* **Assignment**
Pull every line with "ProfilTokoPage" from the material.

★ ★ ★ ★

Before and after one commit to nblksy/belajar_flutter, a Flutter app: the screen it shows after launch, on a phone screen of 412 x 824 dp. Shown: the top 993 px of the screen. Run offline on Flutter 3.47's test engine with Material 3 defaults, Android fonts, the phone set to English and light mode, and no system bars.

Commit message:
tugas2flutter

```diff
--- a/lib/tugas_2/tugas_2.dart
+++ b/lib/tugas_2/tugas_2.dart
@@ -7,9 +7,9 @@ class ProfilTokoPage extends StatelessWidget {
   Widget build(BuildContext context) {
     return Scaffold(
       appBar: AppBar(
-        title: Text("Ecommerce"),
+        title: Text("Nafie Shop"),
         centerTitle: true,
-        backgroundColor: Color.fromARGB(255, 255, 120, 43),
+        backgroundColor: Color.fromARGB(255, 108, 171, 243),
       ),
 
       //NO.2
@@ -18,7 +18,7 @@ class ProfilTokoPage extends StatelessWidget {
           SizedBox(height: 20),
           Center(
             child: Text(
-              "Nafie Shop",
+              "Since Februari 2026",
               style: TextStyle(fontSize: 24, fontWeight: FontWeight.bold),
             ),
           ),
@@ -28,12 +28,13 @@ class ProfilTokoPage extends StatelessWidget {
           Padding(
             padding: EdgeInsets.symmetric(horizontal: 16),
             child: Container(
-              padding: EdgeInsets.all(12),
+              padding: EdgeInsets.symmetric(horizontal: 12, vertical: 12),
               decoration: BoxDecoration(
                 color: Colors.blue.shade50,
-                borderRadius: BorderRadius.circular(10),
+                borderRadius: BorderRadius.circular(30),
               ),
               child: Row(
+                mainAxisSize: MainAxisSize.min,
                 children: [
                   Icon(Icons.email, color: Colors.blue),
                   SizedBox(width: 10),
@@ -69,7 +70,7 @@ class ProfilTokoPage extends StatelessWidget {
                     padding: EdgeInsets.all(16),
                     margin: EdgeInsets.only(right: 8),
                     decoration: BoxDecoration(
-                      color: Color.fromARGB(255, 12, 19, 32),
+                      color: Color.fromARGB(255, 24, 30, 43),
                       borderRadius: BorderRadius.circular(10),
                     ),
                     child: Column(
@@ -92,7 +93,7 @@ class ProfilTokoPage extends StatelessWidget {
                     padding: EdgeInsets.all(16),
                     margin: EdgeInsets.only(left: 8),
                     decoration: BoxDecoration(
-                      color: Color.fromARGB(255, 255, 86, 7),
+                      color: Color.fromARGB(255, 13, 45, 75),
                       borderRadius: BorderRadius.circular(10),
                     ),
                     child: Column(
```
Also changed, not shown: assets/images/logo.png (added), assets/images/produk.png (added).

★ ★ ★ ★

* **Task answer**
@@ -7,9 +7,9 @@ class ProfilTokoPage extends StatelessWidget {
@@ -18,7 +18,7 @@ class ProfilTokoPage extends StatelessWidget {
@@ -28,12 +28,13 @@ class ProfilTokoPage extends StatelessWidget {
@@ -69,7 +70,7 @@ class ProfilTokoPage extends StatelessWidget {
@@ -92,7 +93,7 @@ class ProfilTokoPage extends StatelessWidget {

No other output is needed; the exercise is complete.